More than 600 sister marches are taking place in 50 US states and worldwide to coincide with the Women's March on Washington, DC, which aims to protect fundamental human rights and safeguard "freedoms threatened by recent political events".
Here is everything you need to get involved with the Women's March on London.
When is it?
The march is to take place at 12pm on Saturday 21 January.
Why is the march taking place?
The organisers of the event are calling for people to take part in the women-led march to protest against a "politics of fear" sparked by the US presidential election.
"We will march, wherever we march, for the protection of our fundamental rights and for the safeguarding of freedoms threatened by recent political events. We unite and stand together for the dignity and equality of all peoples, for the safety and health of our planet and for the strength of our vibrant and diverse communities," the organisers state.

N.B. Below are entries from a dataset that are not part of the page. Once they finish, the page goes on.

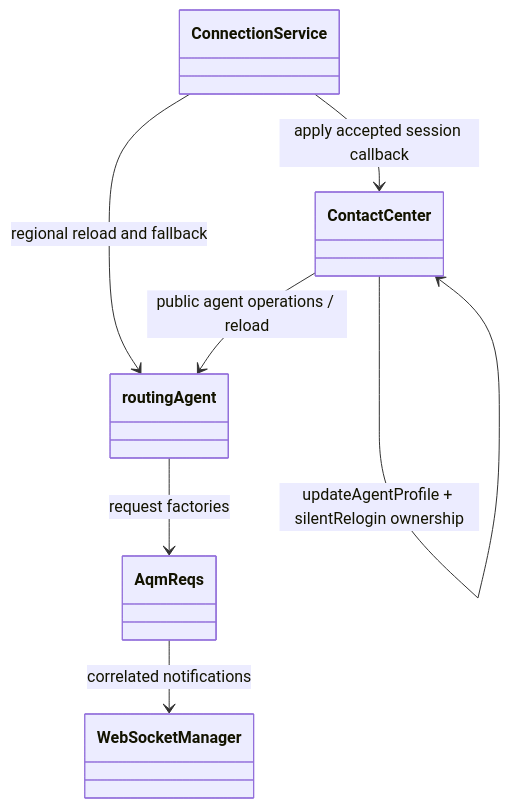
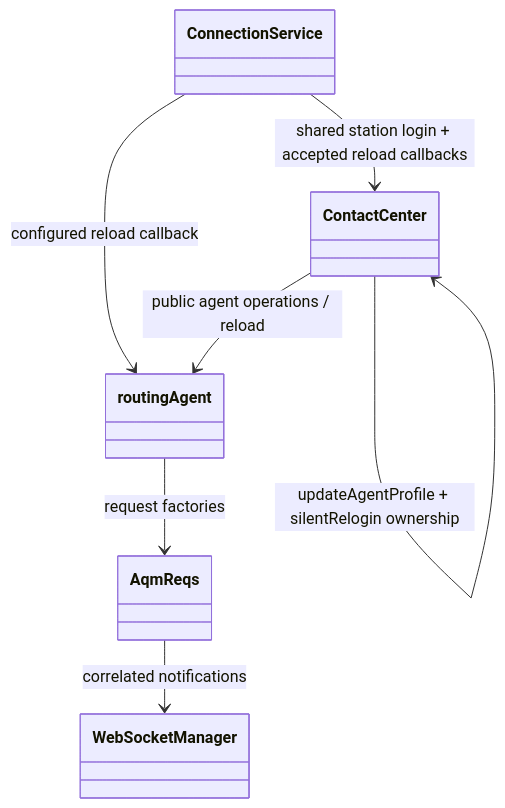
Before and after one commit to webex/webex-js-sdk: the seventh of 7 diagrams in packages/@webex/contact-center/src/services/agent/docs/README.md, drawn with Mermaid. The commit also changed other lines of this file and 11 other files, not shown here.

Commit message:
refactor(contact-center): share station recovery setup

````diff
--- a/packages/@webex/contact-center/src/services/agent/docs/README.md
+++ b/packages/@webex/contact-center/src/services/agent/docs/README.md
@@ -562,14 +563,14 @@
 ```mermaid
 classDiagram
   class ContactCenter
   class ConnectionService
   class routingAgent
   class AqmReqs
   class WebSocketManager
   ContactCenter --> routingAgent : public agent operations / reload
-  ConnectionService --> routingAgent : regional reload and fallback
-  ConnectionService --> ContactCenter : apply accepted session callback
+  ConnectionService --> routingAgent : configured reload callback
+  ConnectionService --> ContactCenter : shared station login + accepted reload callbacks
   routingAgent --> AqmReqs : request factories
   AqmReqs --> WebSocketManager : correlated notifications
   ContactCenter --> ContactCenter : updateAgentProfile + silentRelogin ownership
 ```
````
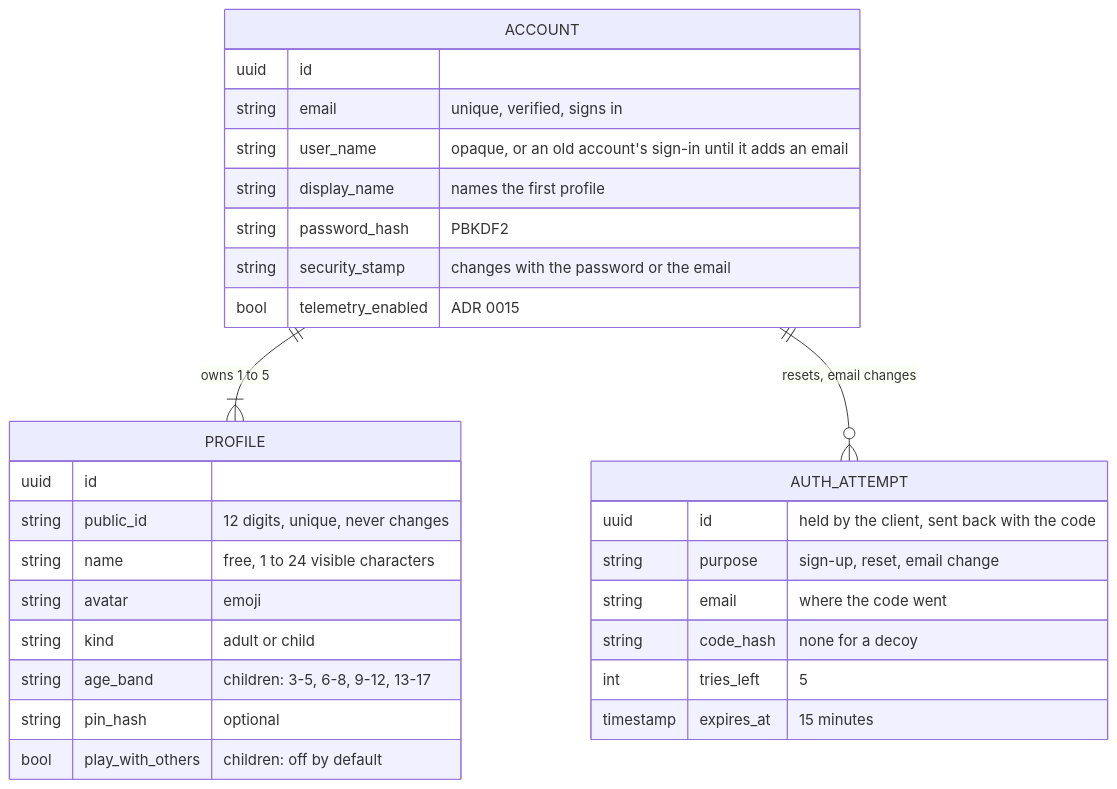
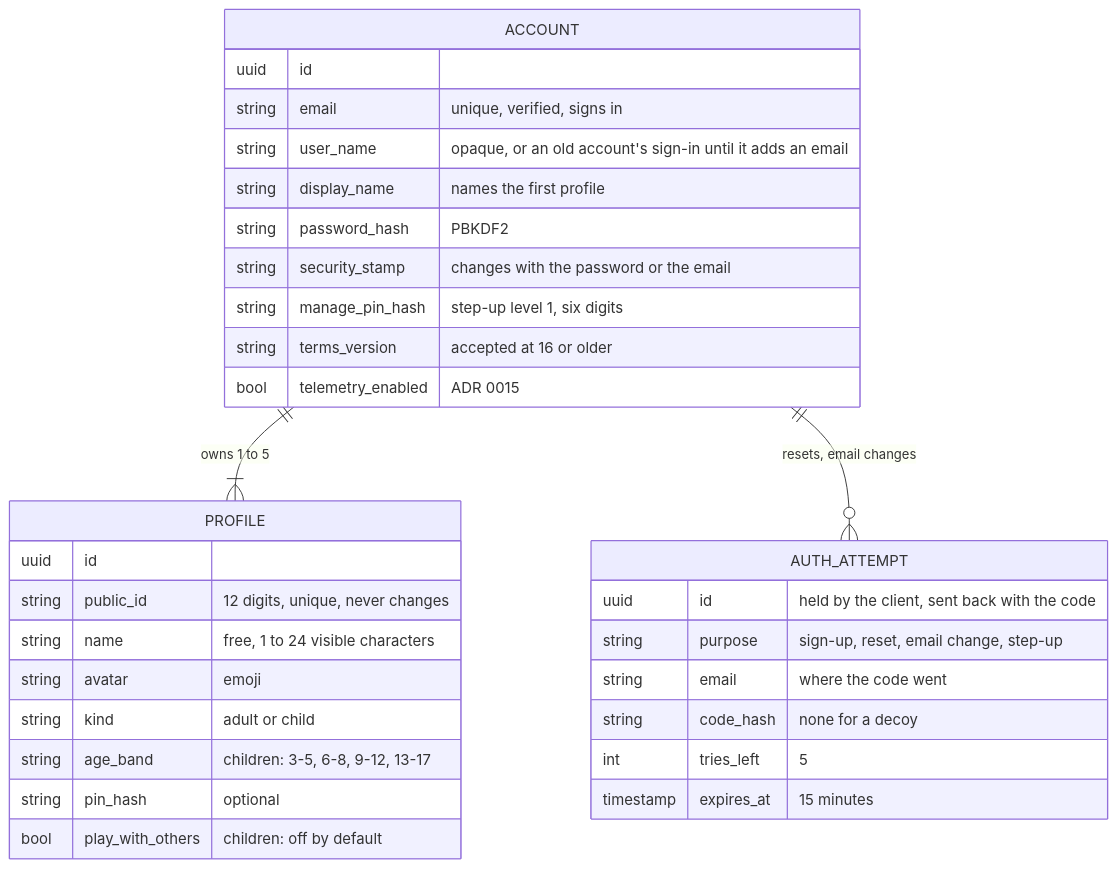
The first of 7 diagrams in docs/architecture/identity.md (vinh466/tohe-play), drawn with Mermaid before and after one commit. The commit also changed other lines of this file and 5 other files, not shown here.

Commit message:
docs: step up in two levels, and consent at sign-up (ADR 0025)

````diff
--- a/docs/architecture/identity.md
+++ b/docs/architecture/identity.md
@@ -15,32 +16,34 @@
 ```mermaid
 erDiagram
   ACCOUNT ||--|{ PROFILE : "owns 1 to 5"
   ACCOUNT ||--o{ AUTH_ATTEMPT : "resets, email changes"
   ACCOUNT {
     uuid id
     string email "unique, verified, signs in"
     string user_name "opaque, or an old account's sign-in until it adds an email"
     string display_name "names the first profile"
     string password_hash "PBKDF2"
     string security_stamp "changes with the password or the email"
+    string manage_pin_hash "step-up level 1, six digits"
+    string terms_version "accepted at 16 or older"
     bool telemetry_enabled "ADR 0015"
   }
   PROFILE {
     uuid id
     string public_id "12 digits, unique, never changes"
     string name "free, 1 to 24 visible characters"
     string avatar "emoji"
     string kind "adult or child"
     string age_band "children: 3-5, 6-8, 9-12, 13-17"
     string pin_hash "optional"
     bool play_with_others "children: off by default"
   }
   AUTH_ATTEMPT {
     uuid id "held by the client, sent back with the code"
-    string purpose "sign-up, reset, email change"
+    string purpose "sign-up, reset, email change, step-up"
     string email "where the code went"
     string code_hash "none for a decoy"
     int tries_left "5"
     timestamp expires_at "15 minutes"
   }
 ```
````
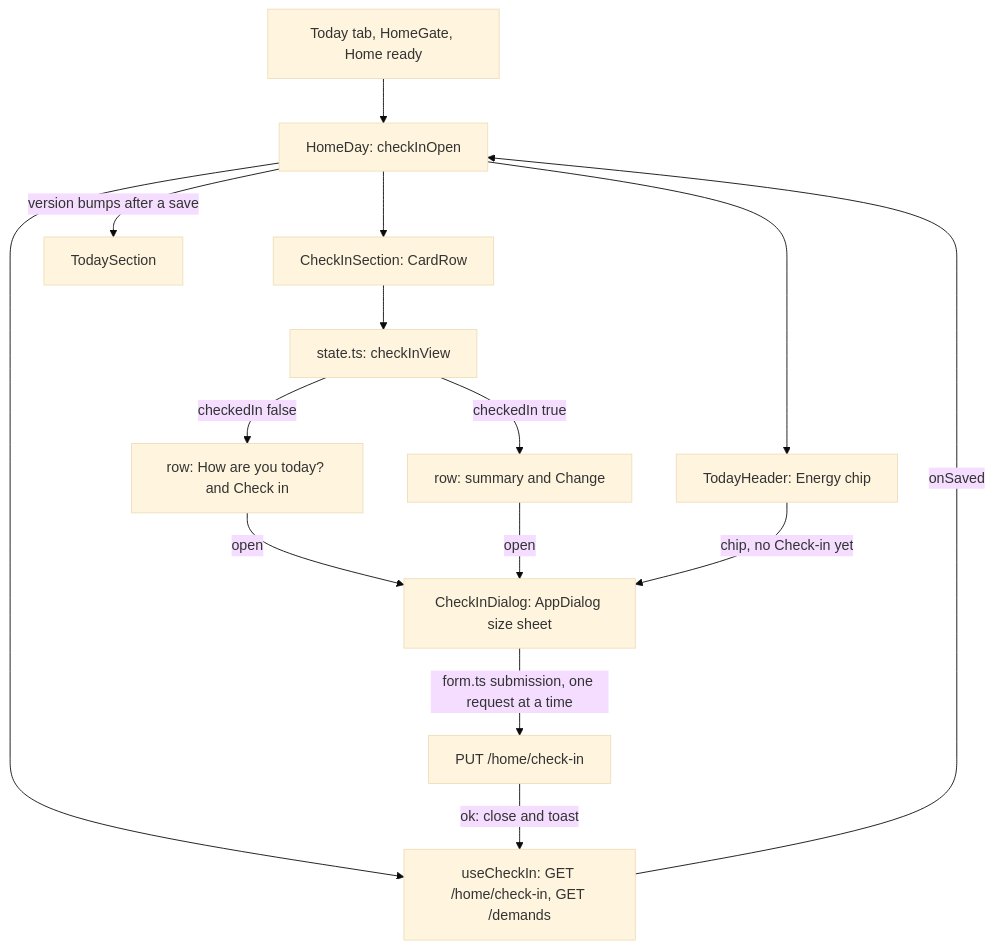
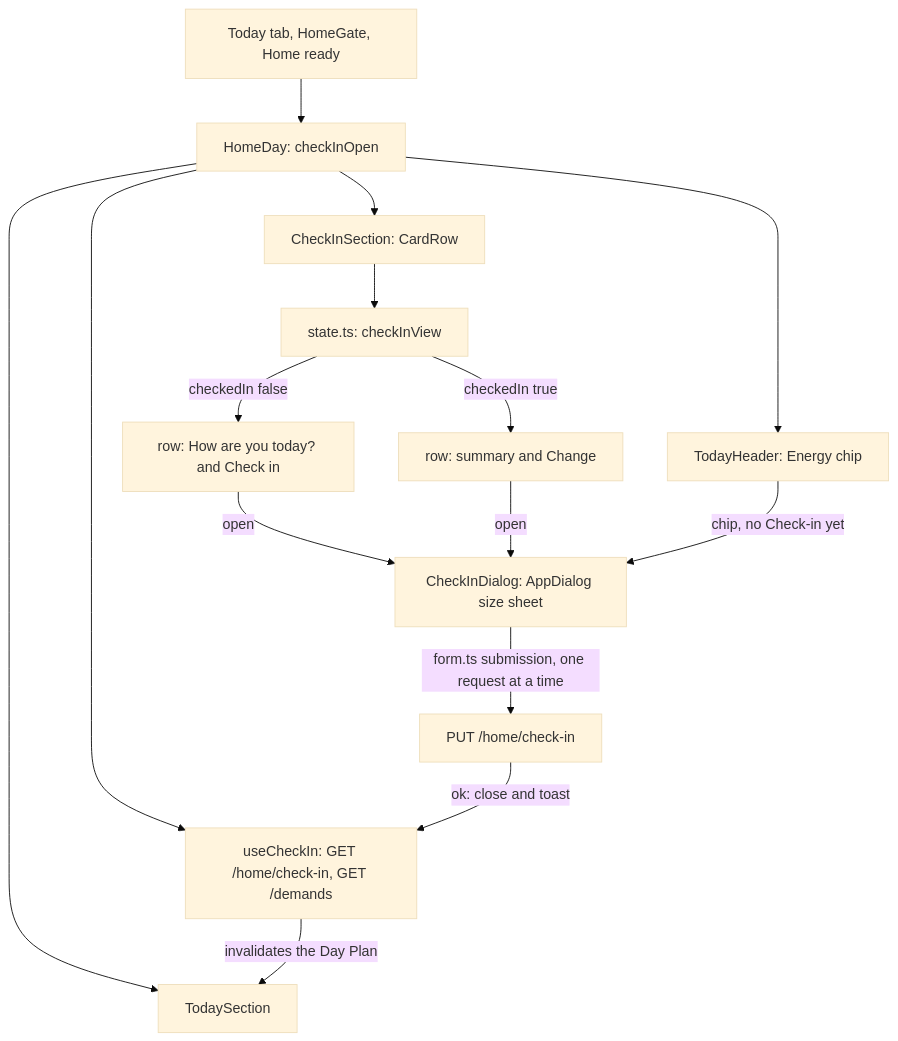
The ninth of 10 diagrams in docs/architecture/web.md (AbnerWillclefy/Homeowner), drawn with Mermaid (base theme) before and after one commit. The commit also changed other lines of this file and 1 other file, not shown here.

Commit message:
test(e2e): check an action sends no day plan read; docs(web): describe the cache writes

````diff
--- a/docs/architecture/web.md
+++ b/docs/architecture/web.md
@@ -454,17 +456,17 @@
 ```mermaid
 flowchart TD
     HS[Today tab, HomeGate, Home ready] --> HD[HomeDay: checkInOpen]
     HD --> UC[useCheckIn: GET /home/check-in, GET /demands]
     HD --> CS[CheckInSection: CardRow]
     HD --> TH[TodayHeader: Energy chip]
-    HD -->|version bumps after a save| TS[TodaySection]
+    HD --> TS[TodaySection]
     CS --> V[state.ts: checkInView]
     V -->|checkedIn false| P[row: How are you today? and Check in]
     V -->|checkedIn true| SUM[row: summary and Change]
     P -->|open| D[CheckInDialog: AppDialog size sheet]
     SUM -->|open| D
     TH -->|chip, no Check-in yet| D
     D -->|form.ts submission, one request at a time| PUT[PUT /home/check-in]
     PUT -->|ok: close and toast| UC
-    UC -->|onSaved| HD
+    UC -->|invalidates the Day Plan| TS
 ```
````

"We will come together in the spirit of democracy, honouring the champions of human rights who have gone before us. Please spread the word, so that our numbers are too great to ignore and the message to the world is clear."
What is the route of the march?
The event will start at 12pm with opening speeches in front of the US Embassy at 24 Grosvenor Square, after which the march proper is to commence. The route is approximately two miles long. A rally will take place in Trafalgar Square from 2pm to 3.30pm.
No toilets will be provided, but there are public toilets along the route of the march. The route and the toilets are outlined on the map below.
What is the easiest way to get there?
Via London Underground, the closest stations to the starting point are Bond Street, Marble Arch, Oxford Circus and Green Park. The Jubilee line is not running. National Rail stations include Paddington, Euston, Victoria and St Pancras/King's Cross.
Is it just for women?
No, everyone is welcome.
Is it appropriate to bring children?
Yes: there is a designated children's area beside the US Embassy where young marchers can get their face painted and do arts and crafts.
The website reads: "Young marchers, please remind your grown-ups to look out for the BLUE placards when we start forming up at 12.30pm and commence the march. You'll be marching directly behind the GREEN group. You may of course prefer to march further back in the procession as part of the general ORANGE group, and that's just fine, too."
What information is available for disabled people?
North Audley Street is marked for people with access needs. If you want to, you can meet a disability access steward at the corner of North Audley Street and Grosvenor Square. Dedicated disability access stewards is to be available throughout the day.
The stewards are there to help you access the event but will not be able to provide any self-care needs. There will also be a viewing area beside the stage in front of the embassy for those wishing to use it.
For those who prefer a shorter route, there are drop off points for people joining the march on Pall Mall from the north, at the bottom of Regent Street; from the south, Waterloo Place. There will be access stewards with green placards here. It is recommended to be here by 1.20pm in order to join the other marchers heading towards Trafalgar Square.
Which other marches are taking place in the UK?
There are sister rallies organised in Bangor, Barnstable, Belfast, Cardiff, Edinburgh, Lancaster, Leeds, Liverpool, Manchester, Shipley, Southampton, St Austell and York.